Chinese President Xi Jinping has warned the Communist Party Leadership that laboratories handling dangerous pathogens must have greater oversight.
Speaking at the Politburo's first-ever group study session on biosecurity, Xi told the gathering that biosecurity is an important part of national security, and a force that "affects and can even reshape the world," according to SCMP, citing state news agency Xinhua.
"Xi Jinping emphasised that, at present, traditional biosecurity issues and new biosecurity risks are superimposed on each other, and biological threats from overseas and domestic biological risks are intertwined," according to Xinhua.
Xi's comments - which some may interpret as a tacit admission that Covid-19 leaked from a Chinese laboratory, comes after nearly two years of mounting evidence that research conducted by scientists in Wuhan, China - who were collaborating with NIH-funded New York nonprofit EcoHealth Alliance, may have led to the Covid-19 pandemic after several lab workers reportedly fell ill with Covid-like symptoms in late 2019.

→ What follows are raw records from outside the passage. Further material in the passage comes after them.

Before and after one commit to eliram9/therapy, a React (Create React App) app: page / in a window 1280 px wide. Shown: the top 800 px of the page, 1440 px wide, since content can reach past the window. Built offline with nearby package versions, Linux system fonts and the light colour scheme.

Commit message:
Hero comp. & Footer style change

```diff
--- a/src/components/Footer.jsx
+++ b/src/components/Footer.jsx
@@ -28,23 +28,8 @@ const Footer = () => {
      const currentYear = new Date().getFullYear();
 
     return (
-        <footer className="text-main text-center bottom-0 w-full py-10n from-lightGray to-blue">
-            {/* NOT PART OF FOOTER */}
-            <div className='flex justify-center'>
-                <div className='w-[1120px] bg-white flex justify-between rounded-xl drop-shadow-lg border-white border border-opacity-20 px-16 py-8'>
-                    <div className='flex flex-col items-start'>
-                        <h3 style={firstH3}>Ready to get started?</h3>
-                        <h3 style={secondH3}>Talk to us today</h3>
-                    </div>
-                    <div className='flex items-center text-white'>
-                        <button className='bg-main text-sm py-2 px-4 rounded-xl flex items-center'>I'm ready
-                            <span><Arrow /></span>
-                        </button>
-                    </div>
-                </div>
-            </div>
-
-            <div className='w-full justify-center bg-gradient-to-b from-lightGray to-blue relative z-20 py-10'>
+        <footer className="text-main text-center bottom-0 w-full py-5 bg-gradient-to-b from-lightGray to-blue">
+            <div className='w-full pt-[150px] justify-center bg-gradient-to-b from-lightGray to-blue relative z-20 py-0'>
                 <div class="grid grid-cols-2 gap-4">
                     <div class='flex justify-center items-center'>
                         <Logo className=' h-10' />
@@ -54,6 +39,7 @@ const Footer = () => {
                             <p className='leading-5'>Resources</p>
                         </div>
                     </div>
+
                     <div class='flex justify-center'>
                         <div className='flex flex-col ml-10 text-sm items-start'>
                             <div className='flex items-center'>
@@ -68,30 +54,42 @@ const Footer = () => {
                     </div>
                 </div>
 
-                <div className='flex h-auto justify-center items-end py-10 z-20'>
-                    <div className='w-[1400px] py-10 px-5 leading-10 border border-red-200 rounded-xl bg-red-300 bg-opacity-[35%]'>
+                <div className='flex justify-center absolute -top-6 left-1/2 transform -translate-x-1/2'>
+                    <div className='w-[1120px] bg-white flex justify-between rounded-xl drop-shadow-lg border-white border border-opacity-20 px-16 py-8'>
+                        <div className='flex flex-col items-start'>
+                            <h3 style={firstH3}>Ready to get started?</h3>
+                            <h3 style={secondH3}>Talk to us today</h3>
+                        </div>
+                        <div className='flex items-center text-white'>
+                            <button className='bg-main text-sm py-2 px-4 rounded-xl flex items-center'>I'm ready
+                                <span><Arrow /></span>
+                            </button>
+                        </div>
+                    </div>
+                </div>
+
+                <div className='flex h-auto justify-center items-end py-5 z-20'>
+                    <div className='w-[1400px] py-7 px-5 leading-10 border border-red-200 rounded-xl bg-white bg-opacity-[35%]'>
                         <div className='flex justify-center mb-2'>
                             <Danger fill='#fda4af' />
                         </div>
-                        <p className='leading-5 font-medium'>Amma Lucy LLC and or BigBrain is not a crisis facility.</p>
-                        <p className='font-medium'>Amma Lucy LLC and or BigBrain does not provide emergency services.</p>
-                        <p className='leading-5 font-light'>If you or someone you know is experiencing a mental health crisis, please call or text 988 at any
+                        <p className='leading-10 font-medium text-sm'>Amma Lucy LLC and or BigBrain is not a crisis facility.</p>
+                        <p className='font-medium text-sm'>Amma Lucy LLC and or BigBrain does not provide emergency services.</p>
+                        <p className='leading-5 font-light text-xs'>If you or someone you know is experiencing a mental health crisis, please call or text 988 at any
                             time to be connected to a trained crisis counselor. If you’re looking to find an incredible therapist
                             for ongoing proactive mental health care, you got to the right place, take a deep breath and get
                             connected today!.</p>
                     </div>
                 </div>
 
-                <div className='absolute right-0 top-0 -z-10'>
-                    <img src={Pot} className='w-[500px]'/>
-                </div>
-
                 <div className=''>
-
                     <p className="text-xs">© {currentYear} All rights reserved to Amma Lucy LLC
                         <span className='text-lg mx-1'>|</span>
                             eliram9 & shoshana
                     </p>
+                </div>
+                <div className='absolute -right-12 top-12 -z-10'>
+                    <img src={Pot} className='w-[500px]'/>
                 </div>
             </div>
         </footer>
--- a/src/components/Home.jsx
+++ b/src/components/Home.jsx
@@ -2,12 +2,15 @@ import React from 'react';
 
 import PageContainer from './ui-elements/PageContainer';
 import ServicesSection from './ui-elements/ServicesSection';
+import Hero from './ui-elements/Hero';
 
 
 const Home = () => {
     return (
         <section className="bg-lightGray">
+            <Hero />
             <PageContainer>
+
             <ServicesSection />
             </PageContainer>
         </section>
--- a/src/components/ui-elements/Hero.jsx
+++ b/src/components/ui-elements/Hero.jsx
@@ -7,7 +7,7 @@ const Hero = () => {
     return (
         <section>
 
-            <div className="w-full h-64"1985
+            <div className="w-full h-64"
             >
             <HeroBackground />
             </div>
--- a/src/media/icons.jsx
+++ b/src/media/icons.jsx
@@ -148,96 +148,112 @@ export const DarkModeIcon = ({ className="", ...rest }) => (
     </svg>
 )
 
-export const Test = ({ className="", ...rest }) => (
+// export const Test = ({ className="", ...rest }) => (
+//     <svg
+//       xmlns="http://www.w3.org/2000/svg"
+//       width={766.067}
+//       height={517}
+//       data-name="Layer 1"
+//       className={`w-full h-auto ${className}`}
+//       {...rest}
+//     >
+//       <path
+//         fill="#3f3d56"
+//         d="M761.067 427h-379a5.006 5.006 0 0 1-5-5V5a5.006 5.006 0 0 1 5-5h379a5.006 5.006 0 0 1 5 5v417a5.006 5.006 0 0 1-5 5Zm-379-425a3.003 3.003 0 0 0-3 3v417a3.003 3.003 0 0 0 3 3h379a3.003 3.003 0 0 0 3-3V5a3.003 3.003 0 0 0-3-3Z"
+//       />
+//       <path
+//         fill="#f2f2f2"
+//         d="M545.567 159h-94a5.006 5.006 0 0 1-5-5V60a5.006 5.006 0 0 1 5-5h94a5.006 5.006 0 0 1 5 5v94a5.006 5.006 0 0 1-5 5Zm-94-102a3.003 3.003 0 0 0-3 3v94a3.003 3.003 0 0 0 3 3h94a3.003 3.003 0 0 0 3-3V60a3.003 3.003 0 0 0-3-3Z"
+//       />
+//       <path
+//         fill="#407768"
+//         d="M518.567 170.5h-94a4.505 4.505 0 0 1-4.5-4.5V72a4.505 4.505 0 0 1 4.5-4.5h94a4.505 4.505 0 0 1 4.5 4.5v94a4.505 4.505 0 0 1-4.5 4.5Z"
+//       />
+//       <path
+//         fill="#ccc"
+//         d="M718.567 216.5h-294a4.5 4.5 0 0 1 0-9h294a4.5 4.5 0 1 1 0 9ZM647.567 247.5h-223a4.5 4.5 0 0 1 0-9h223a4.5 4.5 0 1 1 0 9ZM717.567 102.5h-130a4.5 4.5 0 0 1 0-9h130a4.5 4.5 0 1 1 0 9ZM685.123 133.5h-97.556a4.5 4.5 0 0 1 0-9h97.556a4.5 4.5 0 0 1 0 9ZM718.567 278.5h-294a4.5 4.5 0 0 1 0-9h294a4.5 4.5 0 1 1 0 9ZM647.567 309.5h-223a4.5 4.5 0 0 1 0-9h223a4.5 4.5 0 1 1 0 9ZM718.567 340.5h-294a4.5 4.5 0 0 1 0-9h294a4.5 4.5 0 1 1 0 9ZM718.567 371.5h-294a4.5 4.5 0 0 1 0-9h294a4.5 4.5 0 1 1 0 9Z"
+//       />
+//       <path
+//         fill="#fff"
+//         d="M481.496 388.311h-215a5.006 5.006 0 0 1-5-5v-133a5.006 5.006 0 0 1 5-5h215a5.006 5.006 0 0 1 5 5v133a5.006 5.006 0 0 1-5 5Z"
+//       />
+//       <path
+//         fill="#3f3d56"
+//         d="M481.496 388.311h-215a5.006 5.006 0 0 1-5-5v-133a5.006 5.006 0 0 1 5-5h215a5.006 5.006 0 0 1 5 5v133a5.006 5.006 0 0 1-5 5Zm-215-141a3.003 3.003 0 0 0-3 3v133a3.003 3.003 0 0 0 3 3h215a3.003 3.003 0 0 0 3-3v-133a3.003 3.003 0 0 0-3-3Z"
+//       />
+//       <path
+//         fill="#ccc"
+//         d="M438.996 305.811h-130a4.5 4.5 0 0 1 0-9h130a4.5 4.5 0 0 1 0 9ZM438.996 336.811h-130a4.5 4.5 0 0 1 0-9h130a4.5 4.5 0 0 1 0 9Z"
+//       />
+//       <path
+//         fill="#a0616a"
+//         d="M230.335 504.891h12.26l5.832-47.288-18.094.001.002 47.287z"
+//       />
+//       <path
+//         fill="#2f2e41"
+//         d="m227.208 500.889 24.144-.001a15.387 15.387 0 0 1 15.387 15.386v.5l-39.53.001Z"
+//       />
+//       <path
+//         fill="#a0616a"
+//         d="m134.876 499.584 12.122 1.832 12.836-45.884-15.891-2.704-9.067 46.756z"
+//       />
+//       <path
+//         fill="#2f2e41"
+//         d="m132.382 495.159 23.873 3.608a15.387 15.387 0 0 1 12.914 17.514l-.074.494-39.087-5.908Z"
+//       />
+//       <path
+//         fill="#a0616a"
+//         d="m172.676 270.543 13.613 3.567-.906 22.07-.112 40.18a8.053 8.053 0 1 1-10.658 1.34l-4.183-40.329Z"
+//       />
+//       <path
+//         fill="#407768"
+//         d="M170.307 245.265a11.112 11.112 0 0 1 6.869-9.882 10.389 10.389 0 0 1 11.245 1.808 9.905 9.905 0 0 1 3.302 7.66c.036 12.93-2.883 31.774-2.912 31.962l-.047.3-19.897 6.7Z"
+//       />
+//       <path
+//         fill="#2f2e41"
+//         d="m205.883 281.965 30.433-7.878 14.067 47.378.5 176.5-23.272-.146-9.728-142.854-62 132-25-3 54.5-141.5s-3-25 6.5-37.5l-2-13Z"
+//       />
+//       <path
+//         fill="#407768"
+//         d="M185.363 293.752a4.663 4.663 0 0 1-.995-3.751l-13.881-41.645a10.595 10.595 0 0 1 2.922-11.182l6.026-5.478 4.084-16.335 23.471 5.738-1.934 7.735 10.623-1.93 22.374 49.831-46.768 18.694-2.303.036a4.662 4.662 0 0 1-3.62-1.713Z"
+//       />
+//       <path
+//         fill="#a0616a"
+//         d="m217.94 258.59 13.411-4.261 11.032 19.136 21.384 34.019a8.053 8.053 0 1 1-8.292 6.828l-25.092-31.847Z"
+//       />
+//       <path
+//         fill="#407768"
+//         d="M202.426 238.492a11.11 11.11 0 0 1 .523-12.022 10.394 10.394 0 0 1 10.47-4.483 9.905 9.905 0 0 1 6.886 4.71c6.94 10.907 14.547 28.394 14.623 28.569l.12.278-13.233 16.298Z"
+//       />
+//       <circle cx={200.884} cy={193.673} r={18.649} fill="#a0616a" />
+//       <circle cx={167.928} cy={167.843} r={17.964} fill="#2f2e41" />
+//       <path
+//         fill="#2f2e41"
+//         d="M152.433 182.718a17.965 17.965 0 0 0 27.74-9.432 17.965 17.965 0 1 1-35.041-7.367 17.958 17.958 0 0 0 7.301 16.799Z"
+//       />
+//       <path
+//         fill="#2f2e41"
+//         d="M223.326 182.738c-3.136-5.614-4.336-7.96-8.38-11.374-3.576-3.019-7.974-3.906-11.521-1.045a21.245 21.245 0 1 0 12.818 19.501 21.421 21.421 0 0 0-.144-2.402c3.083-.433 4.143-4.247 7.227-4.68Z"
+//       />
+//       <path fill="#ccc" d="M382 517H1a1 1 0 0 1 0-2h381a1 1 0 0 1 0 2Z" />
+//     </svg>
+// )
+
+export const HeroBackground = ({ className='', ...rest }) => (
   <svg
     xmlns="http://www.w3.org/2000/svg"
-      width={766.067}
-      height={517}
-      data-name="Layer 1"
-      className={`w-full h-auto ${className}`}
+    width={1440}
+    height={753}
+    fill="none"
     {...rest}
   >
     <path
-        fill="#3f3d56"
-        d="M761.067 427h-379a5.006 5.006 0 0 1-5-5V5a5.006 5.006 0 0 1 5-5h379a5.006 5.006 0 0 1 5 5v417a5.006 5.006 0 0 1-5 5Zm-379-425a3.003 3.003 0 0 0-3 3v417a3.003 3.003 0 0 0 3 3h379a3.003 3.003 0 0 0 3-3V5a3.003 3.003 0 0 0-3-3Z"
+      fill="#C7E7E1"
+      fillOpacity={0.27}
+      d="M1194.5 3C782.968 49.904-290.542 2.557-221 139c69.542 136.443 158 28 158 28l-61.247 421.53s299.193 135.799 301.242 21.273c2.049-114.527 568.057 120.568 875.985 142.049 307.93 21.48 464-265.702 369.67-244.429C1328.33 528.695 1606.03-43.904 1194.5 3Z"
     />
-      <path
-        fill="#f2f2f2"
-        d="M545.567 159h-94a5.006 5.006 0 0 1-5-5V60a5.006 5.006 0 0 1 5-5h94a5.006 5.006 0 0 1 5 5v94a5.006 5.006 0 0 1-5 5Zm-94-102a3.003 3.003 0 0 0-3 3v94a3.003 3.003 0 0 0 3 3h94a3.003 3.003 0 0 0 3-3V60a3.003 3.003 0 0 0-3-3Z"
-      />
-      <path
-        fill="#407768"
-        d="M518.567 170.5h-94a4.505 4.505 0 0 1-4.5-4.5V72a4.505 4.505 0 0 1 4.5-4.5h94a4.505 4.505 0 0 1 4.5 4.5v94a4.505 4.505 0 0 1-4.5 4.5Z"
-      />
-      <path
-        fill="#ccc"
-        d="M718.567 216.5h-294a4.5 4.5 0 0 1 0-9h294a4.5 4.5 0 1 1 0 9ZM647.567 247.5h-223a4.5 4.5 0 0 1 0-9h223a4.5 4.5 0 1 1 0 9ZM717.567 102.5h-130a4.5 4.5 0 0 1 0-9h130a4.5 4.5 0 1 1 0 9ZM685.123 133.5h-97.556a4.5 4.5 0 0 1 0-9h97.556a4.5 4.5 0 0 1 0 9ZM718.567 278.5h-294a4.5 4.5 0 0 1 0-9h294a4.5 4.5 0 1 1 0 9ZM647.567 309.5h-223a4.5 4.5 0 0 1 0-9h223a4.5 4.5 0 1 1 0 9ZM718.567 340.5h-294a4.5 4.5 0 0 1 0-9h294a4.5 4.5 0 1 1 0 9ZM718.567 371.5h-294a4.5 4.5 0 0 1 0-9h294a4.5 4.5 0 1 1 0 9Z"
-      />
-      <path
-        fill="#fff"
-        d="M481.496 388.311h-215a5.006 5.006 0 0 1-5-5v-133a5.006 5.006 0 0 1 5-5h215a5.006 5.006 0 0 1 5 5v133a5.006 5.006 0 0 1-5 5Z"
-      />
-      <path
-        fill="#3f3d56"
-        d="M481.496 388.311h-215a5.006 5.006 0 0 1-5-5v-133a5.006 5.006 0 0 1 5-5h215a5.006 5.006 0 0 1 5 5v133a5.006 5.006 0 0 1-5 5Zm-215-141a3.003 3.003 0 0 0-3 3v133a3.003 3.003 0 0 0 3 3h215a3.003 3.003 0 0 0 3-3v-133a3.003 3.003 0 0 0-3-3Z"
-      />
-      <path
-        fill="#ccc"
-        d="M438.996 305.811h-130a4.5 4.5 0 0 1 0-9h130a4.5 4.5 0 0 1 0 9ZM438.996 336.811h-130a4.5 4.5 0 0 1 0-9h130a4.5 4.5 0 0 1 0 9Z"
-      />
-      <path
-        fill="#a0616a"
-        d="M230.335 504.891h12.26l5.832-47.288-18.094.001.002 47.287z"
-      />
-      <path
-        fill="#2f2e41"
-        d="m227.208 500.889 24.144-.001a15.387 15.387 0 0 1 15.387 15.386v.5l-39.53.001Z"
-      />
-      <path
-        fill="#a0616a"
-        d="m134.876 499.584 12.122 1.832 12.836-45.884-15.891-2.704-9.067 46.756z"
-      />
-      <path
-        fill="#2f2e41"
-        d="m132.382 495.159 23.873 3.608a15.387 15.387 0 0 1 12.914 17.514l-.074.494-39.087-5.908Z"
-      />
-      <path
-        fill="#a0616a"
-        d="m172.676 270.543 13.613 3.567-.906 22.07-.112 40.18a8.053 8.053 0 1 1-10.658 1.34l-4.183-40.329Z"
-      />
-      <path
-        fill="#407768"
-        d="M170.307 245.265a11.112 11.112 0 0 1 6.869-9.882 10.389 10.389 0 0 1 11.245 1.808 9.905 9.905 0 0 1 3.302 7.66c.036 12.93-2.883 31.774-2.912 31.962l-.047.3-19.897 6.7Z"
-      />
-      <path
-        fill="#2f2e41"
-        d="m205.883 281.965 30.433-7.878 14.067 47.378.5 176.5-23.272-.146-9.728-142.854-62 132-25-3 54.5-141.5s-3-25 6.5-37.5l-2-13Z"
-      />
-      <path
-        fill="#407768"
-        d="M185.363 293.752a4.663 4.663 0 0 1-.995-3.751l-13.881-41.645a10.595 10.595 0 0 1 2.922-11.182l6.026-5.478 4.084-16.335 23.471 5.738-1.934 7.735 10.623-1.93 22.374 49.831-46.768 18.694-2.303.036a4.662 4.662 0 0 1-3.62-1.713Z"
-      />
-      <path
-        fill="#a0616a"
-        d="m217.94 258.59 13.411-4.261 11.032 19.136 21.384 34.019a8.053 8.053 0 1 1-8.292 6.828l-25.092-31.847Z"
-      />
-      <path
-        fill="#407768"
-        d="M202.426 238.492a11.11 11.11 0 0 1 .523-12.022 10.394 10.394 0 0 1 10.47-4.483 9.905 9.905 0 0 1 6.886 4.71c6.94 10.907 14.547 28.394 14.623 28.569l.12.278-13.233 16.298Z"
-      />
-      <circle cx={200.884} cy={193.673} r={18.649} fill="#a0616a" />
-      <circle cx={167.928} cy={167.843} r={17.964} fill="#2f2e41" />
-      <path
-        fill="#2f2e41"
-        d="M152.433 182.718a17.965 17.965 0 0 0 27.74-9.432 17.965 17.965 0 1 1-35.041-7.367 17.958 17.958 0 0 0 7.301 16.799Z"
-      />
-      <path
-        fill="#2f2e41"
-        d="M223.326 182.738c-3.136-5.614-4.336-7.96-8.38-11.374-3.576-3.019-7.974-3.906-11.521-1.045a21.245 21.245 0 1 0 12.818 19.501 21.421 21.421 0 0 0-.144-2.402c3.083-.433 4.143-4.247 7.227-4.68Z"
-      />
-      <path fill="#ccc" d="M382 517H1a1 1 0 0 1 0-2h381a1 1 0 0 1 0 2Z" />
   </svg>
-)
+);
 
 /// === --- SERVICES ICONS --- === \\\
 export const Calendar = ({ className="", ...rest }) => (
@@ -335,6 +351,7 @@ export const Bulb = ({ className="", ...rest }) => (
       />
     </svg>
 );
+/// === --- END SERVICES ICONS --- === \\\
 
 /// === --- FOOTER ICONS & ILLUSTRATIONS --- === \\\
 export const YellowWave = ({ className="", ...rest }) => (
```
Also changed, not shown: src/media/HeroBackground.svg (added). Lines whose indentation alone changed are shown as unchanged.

During a June hearing held by House GOP to discuss the origins of the pandemic, Dr. Brett Giroir, who served as Assistant Secretary for Health in President Trump’s HHS, stated “This is a worldwide pandemic in which millions of people have died. It may have been the result of a lab-leak — and we think highly likely it is.”
When questioned on ‘gain of function’ research at the Wuhan lab, Giroir said “it’s unbelievable to me that coronavirus work wouldn’t even get into the process.”
“If you look at the abstract from the latest grant that was done to EcoHealth, it talks about using protein sequence data, infectious clone technology, in vitro and in vivo infection experiments. This is all gain-of-function. How this could not get into the P3 process is unbelievable,” Giroir continued, referencing the P3CO oversight board that decides on U.S. funding of the research.
Meanwhile, last month The Intercept published materials (here and here) released through a Freedom of Information Act lawsuit against the NIH which revealed that EcoHealth, funded by the US NIH, was absolutely engaged in gain-of-function research to make chimeric SARS-based coronaviruses, which they confirmed could infect human cells.
While evidence of this research has been pointed to in published studies, the FOIA release provides a key piece to the puzzle which sheds new light on what was going on.
"This is a roadmap to the high-risk research that could have led to the current pandemic," said Gary Ruskin, executive director of U.S. Right To Know, a group that has been investigating the origins of Covid-19 (via The Intercept).
Or, it was bat soup.